Head of the Class

Julie Lopes-Curval, Le Beau Monde (High Society), 2014, color, sound, 95 minutes. Alice and Antoine (Ana Girardot and Bastien Bouillon).

ALICE (ANA GIRARDOT), a pretty twenty-year-old who is in her first year at the Paris fashion trades institute L’École Duperré, and Antoine (Bastien Bouillon), an attractive business major who is about to drop out of grad school to become a photographer, are leafing through a monograph on the artist Sheila Hicks, whose use of fabric and other craft materials expanded the definition of fine art. They pause at a photograph of a small, ragged, irregularly colored cloth. Why, wonders Alice, is it beautiful? Antoine answers that it reminds him of primitive art and that you can see a wound in the coloration. Alice counters that his answers don’t say anything about its beauty or why it’s art. “It could be a badly woven fabric.”

Julie Lopes-Curval’s Le Beau Monde (2014)—or, as it has been inadequately retitled for the American market, High Society—is a coming-of-age romance that has its heroine negotiating a multivalent liminal space: between adolescence and adulthood, working class and upper class, fashion and high art, the provinces and Paris. I can’t think of another movie that articulates the conflicts in its young heroine’s life as intelligently, consistently, and subtly as this one does, while eschewing snark or exaggeration.

In the film’s first sequence we see Alice on a beach near Bayeux, her Normandy hometown. We might notice her sweater, brighter than the sea behind her but similar in its myriad shades of blue. The sweater also catches the eye of Agnès (Aurélia Petit), a fashion honcho who weekends nearby. Alice seizes the opportunity to ask Agnès to help with her application to the fashion institute and then thanks her by bringing her a scarf, which is similar to the sweater. But looking at her gift as she stands in the hallway of Agnès’s tastefully appointed country home, it suddenly seems to her crude and bulky. Through whose eyes was she looking when she unraveled thrift-store sweaters and reknitted the wool remnants into a wrap, and through whose eyes does she see her gift as Agnès smiles dismissively and says something about it being too warm for summer?

This question obsesses Alice as she moves from the crowded cottage where she grew up with a mom who fought for a decade to get the severance pay she was owed and a stepfather who runs a food stand in an outdoor market to the throwaway chic of the apartment in Paris that has been in Agnès’s family for generations and where Antoine, Agnès’s son, lives on-and-off. It is class difference that sparks the attraction between Alice and Antoine, and class difference and its attendant guilt will drive them apart.
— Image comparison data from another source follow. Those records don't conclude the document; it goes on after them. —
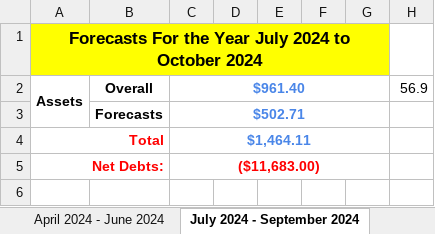
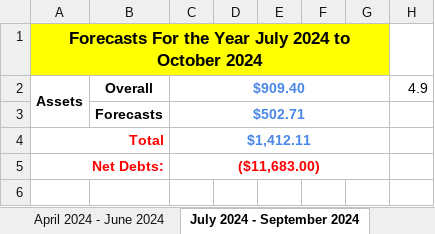
Before and after one commit to tangsinglun/Income-And-Expenditure-Forecast, an Excel workbook: Income And Expenses Forecast.xlsx, sheet July 2024 - September 2024, drawn as a sheet; only a part is shown; values as stored, in another font and other column widths than the file's, no borders; conditional formats not drawn; the diff names each change by its address in the sheet, - before the commit and + after, or states it on an @@ line.

```diff
--- a/Income And Expenses Forecast.xlsx (sheet July 2024 - September 2024)
+++ b/Income And Expenses Forecast.xlsx (sheet July 2024 - September 2024)
-C2: $961.40
+C2: $909.40
-H2: 56.9
+H2: 4.9
-C4: $1,464.11
+C4: $1,412.11
```
Also changed, not shown: sheet Forecast_15, sheet Forecast_16, sheet Forecast_14, sheet April 2027 - June 2027, sheet July 2026 - September 2026, sheet July 2025 - September 2025, 9 more sheets.
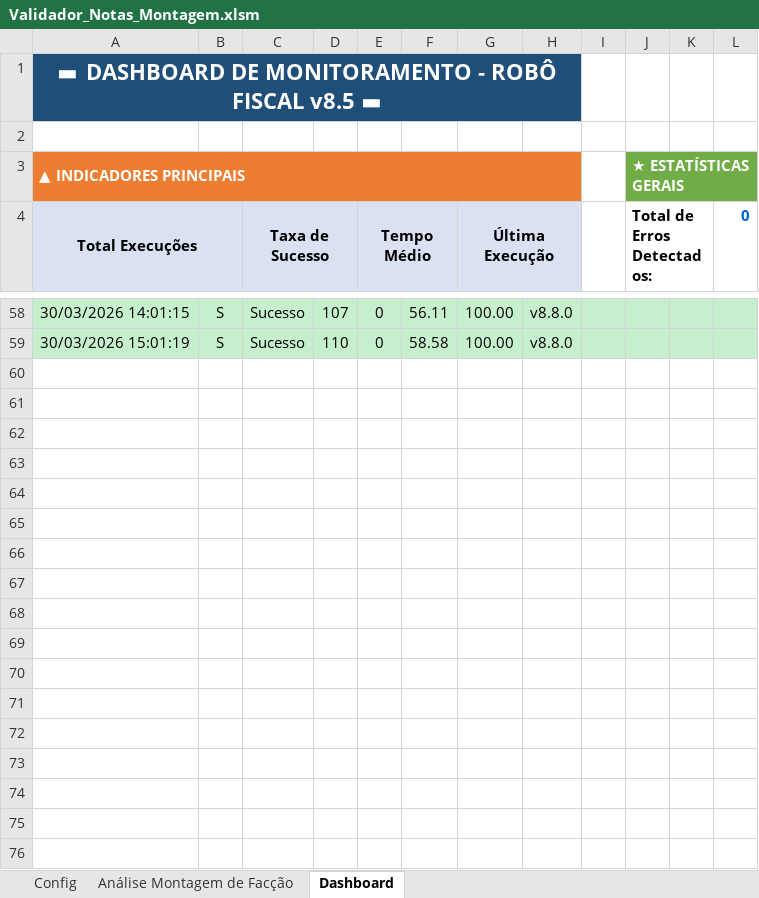
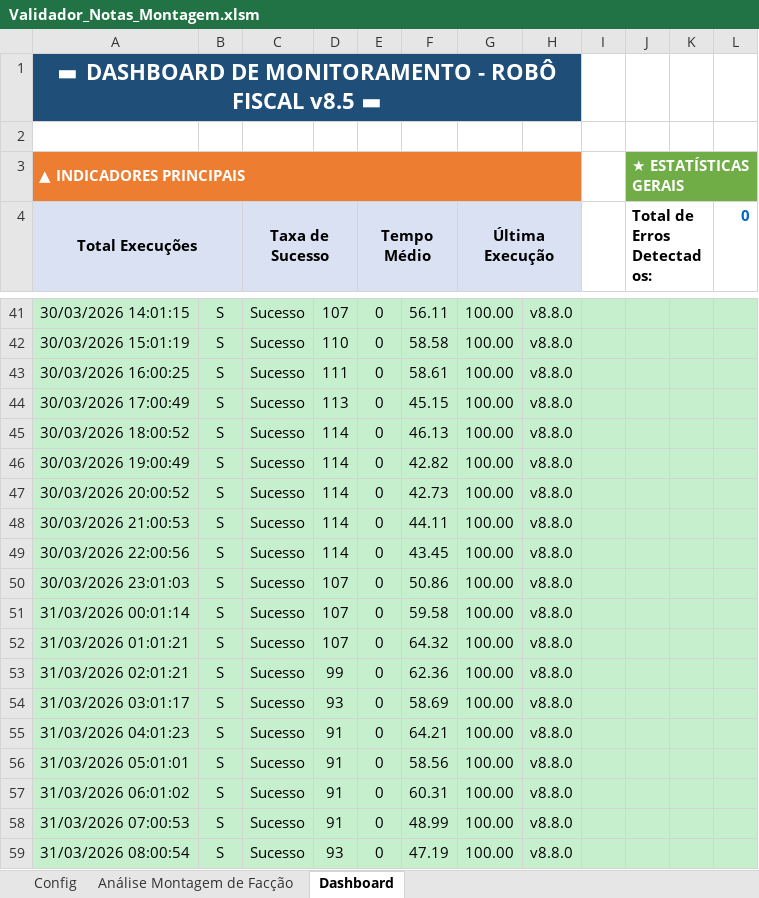
Before and after one commit to GabrielDiasNN/Automacoes-CR, an Excel workbook: Montagem de Terceirizados/Validador_Notas_Montagem.xlsm, sheet Dashboard, drawn as a sheet; only a part is shown, gaps mark what is left out; values as stored, in another font and other column widths than the file's, no borders; charts and pictures not drawn; the diff covers the shown part only; the diff names each change by its address in the sheet, - before the commit and + after, or states it on an @@ line.

```diff
--- a/Montagem de Terceirizados/Validador_Notas_Montagem.xlsm (sheet Dashboard)
+++ b/Montagem de Terceirizados/Validador_Notas_Montagem.xlsm (sheet Dashboard)
+row 43: 30/03/2026 16:00:25 | S | Sucesso | 111 | 0 | 58.61 | 100.00 | v8.8.0
+row 44: 30/03/2026 17:00:49 | S | Sucesso | 113 | 0 | 45.15 | 100.00 | v8.8.0
+row 45: 30/03/2026 18:00:52 | S | Sucesso | 114 | 0 | 46.13 | 100.00 | v8.8.0
+row 46: 30/03/2026 19:00:49 | S | Sucesso | 114 | 0 | 42.82 | 100.00 | v8.8.0
+row 47: 30/03/2026 20:00:52 | S | Sucesso | 114 | 0 | 42.73 | 100.00 | v8.8.0
+row 48: 30/03/2026 21:00:53 | S | Sucesso | 114 | 0 | 44.11 | 100.00 | v8.8.0
+row 49: 30/03/2026 22:00:56 | S | Sucesso | 114 | 0 | 43.45 | 100.00 | v8.8.0
+row 50: 30/03/2026 23:01:03 | S | Sucesso | 107 | 0 | 50.86 | 100.00 | v8.8.0
+row 51: 31/03/2026 00:01:14 | S | Sucesso | 107 | 0 | 59.58 | 100.00 | v8.8.0
+row 52: 31/03/2026 01:01:21 | S | Sucesso | 107 | 0 | 64.32 | 100.00 | v8.8.0
+row 53: 31/03/2026 02:01:21 | S | Sucesso | 99 | 0 | 62.36 | 100.00 | v8.8.0
+row 54: 31/03/2026 03:01:17 | S | Sucesso | 93 | 0 | 58.69 | 100.00 | v8.8.0
+row 55: 31/03/2026 04:01:23 | S | Sucesso | 91 | 0 | 64.21 | 100.00 | v8.8.0
+row 56: 31/03/2026 05:01:01 | S | Sucesso | 91 | 0 | 58.56 | 100.00 | v8.8.0
+row 57: 31/03/2026 06:01:02 | S | Sucesso | 91 | 0 | 60.31 | 100.00 | v8.8.0
+row 58: 31/03/2026 07:00:53 | S | Sucesso | 91 | 0 | 48.99 | 100.00 | v8.8.0
+row 59: 31/03/2026 08:00:54 | S | Sucesso | 93 | 0 | 47.19 | 100.00 | v8.8.0
```
Also changed, not shown: 17 removed rows and 2 edited cells elsewhere in this sheet, sheet Análise Montagem de Facção, charts or pictures, Receitas Bloqueadas/Receitas Bloqueadas.xlsm, Receitas Emitidas/Controle de Receitas Emitidas.xlsm, 29 other files.
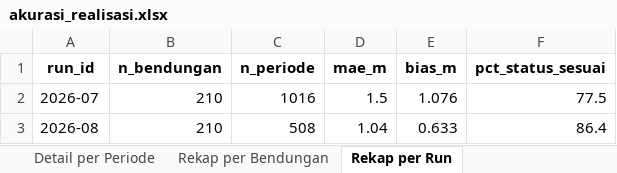
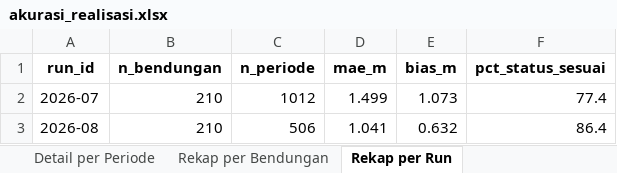
Before and after one commit to faradilahade/machine-learning-tma-pmb-2026, an Excel workbook: output/prediksi/akurasi_realisasi.xlsx, sheet Rekap per Run, drawn as a sheet; values as stored, in another font and other column widths than the file's, no borders; the diff names each change by its address in the sheet, - before the commit and + after, or states it on an @@ line.

```diff
--- a/output/prediksi/akurasi_realisasi.xlsx (sheet Rekap per Run)
+++ b/output/prediksi/akurasi_realisasi.xlsx (sheet Rekap per Run)
-C2 (n_periode): 1016
+C2 (n_periode): 1012
-D2 (mae_m): 1.5
+D2 (mae_m): 1.499
-E2 (bias_m): 1.076
+E2 (bias_m): 1.073
-F2 (pct_status_sesuai): 77.5
+F2 (pct_status_sesuai): 77.4
-C3 (n_periode): 508
+C3 (n_periode): 506
-D3 (mae_m): 1.04
+D3 (mae_m): 1.041
-E3 (bias_m): 0.633
+E3 (bias_m): 0.632
```
Also changed, not shown: sheet Detail per Periode, sheet Rekap per Bendungan, data/processed/rekap_qc.xlsx, output/prediksi/evaluasi_metode.xlsx, 33 other files.
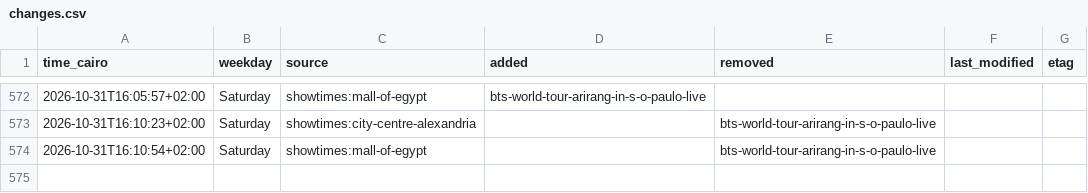
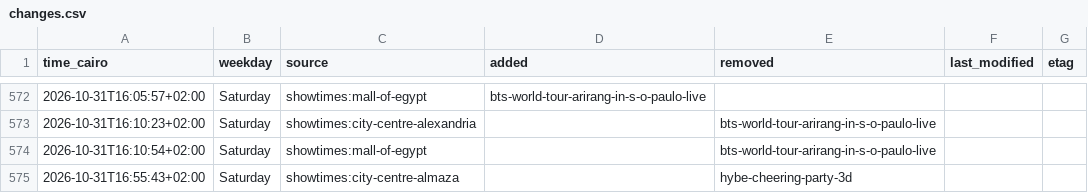
Before and after one commit to Hitari311/vox-watcher, a CSV file: vox_data/changes.csv, drawn as a sheet; only a part is shown, gaps mark what is left out; the diff names each change by its address in the sheet, - before the commit and + after, or states it on an @@ line.

```diff
--- a/vox_data/changes.csv
+++ b/vox_data/changes.csv
+row 575: 2026-10-31T16:55:43+02:00 | Saturday | showtimes:city-centre-almaza |  | hybe-cheering-party-3d
```
Also changed, not shown: 1 other file.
At school, Alice learns to put knitting books aside, to make embroideries that are personal to her even as they verge on abstraction and speak to the entire history of French handiwork. Did you know that the celebrated Bayeux Tapestry was not woven, as legend had it, by a queen waiting for her warrior husband, but rather by dozens of monks and servants? For Alice, the contradictions are endlessly troubling; they don’t, however, bother Antoine, who’s insulated by his privilege. When Antoine photographs Alice’s mom and then tells Alice how beautiful he finds working-class neighborhoods, she is outraged by what she perceives as his condescension and exploitation. She’s not wrong, the proof being that Antoine neglects to invite her mother to the opening of his one-man show, where her image is more vibrant than anything else on the walls. But the photo also suggests that Antoine had seen the life in Alice’s mother’s face more fully than Alice ever has.

Working with the delicately expressive cinematography of Céline Bozon and a screenplay that she cowrote with Sophie Hiet, Lopes-Curval has taken a familiar Bildungsroman structure and embroidered it with the behavior and dialogue of characters to whom she clearly has a personal connection. The embroidery makes the film new and exceptional. High Society will inevitably be compared to Abdellatif Kechiche’s Blue Is the Warmest Color (2013). Lacking that wildly overrated film’s exploitative depiction of women’s bodies and sexuality and its risible dialogue about art, feminism, and money, Lopes-Curval’s movie will not have an easy time in the US market. Currently lacking a North American distributor, its showcase screening in the prescient and eclectic “Film Comment Selects” series may be the only chance you have to see it on the big screen. Obviously, I think you should seize the opportunity. Girardot will be on hand for a postscreening Q&A.

High Society screens Saturday, February 28 at 6 PM at the Walter Reade Theater as part of the series “Film Comment Selects.